What you are asked to do:
I'd like every line from the material below that has "json" in it.

Supplied entries:

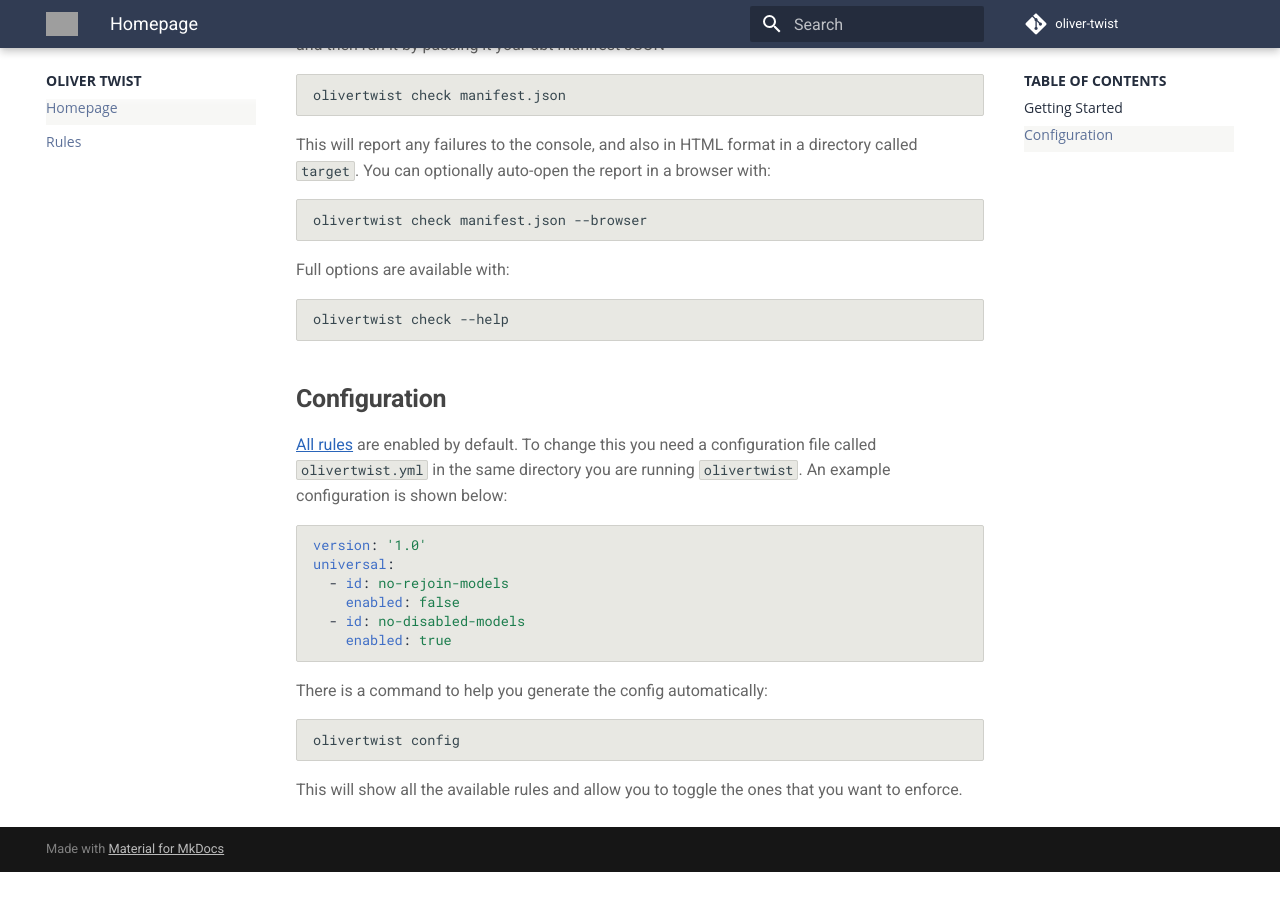
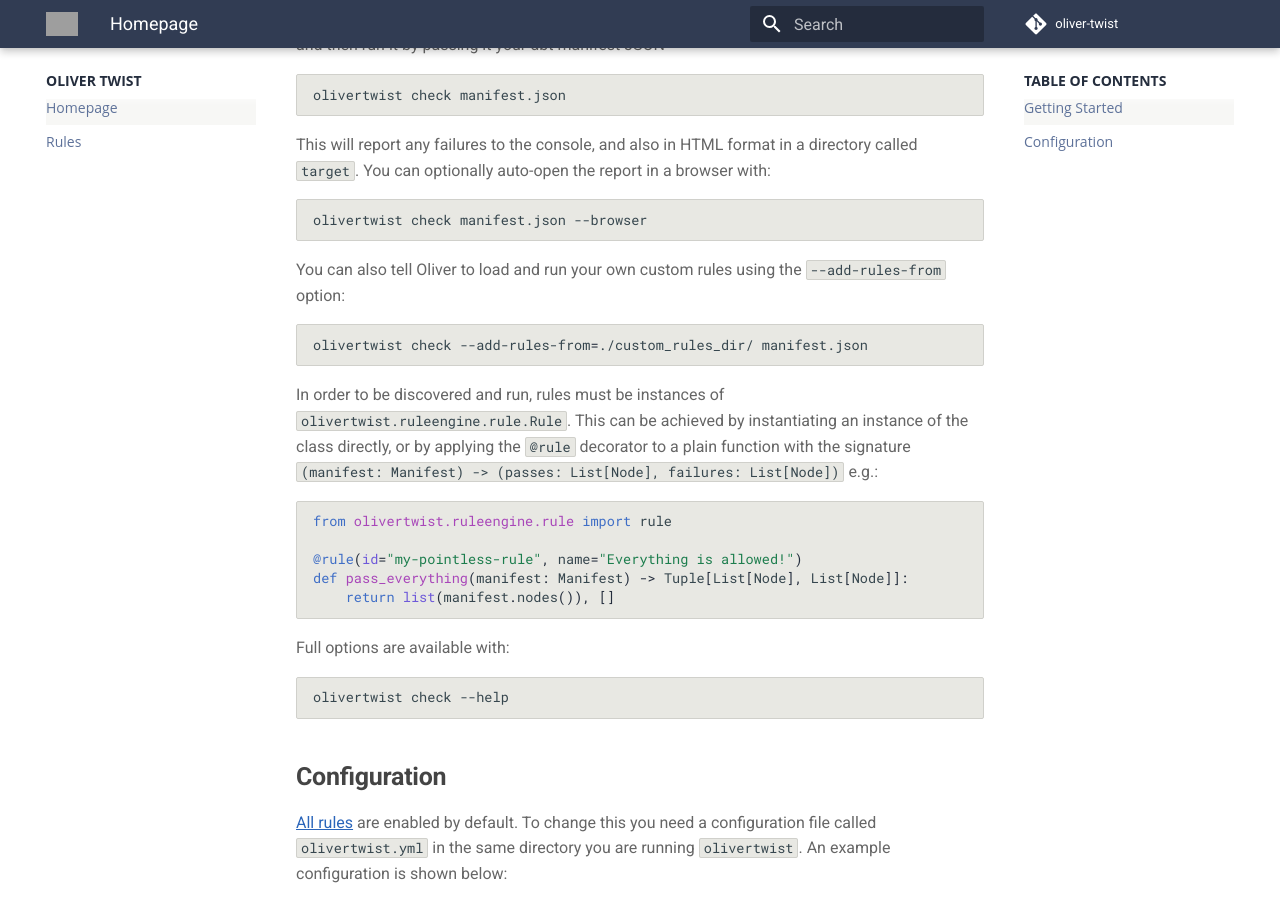
Before and after one commit to autotraderuk/oliver-twist, an MkDocs documentation site: the page built from docs/index.md, in a window 1280 px wide and 900 px high, scrolled down 405 px. Built offline with MkDocs 1.6.1 and Material for MkDocs 9.7.7, drawn with Linux system fonts in a browser that asks for light colours; nearby versions of some CDN libraries; some web fonts are replaced; library files that are not in the unit come from our copies; comment, search, counter and statistics services are not loaded; before the commit the page ends 1277 px from its top, so only the background shows below that; grey boxes are pictures that could not be loaded.

Commit message:
Add docs for `add-rules-from` CLI option

````diff
--- a/docs/index.md
+++ b/docs/index.md
@@ -28,6 +28,23 @@
 olivertwist check manifest.json --browser
 ```
 
+You can also tell Oliver to load and run your own custom rules using the `--add-rules-from` option:
+
+```shell
+olivertwist check --add-rules-from=./custom_rules_dir/ manifest.json
+```
+
+In order to be discovered and run, rules must be instances of `olivertwist.ruleengine.rule.Rule`. This can be achieved by instantiating an instance of the class directly, or by applying the `@rule` decorator to a plain function with the signature `(manifest: Manifest) -> (passes: List[Node], failures: List[Node])` e.g.:
+
+```python
+from olivertwist.ruleengine.rule import rule
+
+@rule(id="my-pointless-rule", name="Everything is allowed!")
+def pass_everything(manifest: Manifest) -> Tuple[List[Node], List[Node]]:
+    return list(manifest.nodes()), []
+
+```
+
 Full options are available with:
 
 ```shell
````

Response:
 olivertwist check manifest.json --browser
+olivertwist check --add-rules-from=./custom_rules_dir/ manifest.json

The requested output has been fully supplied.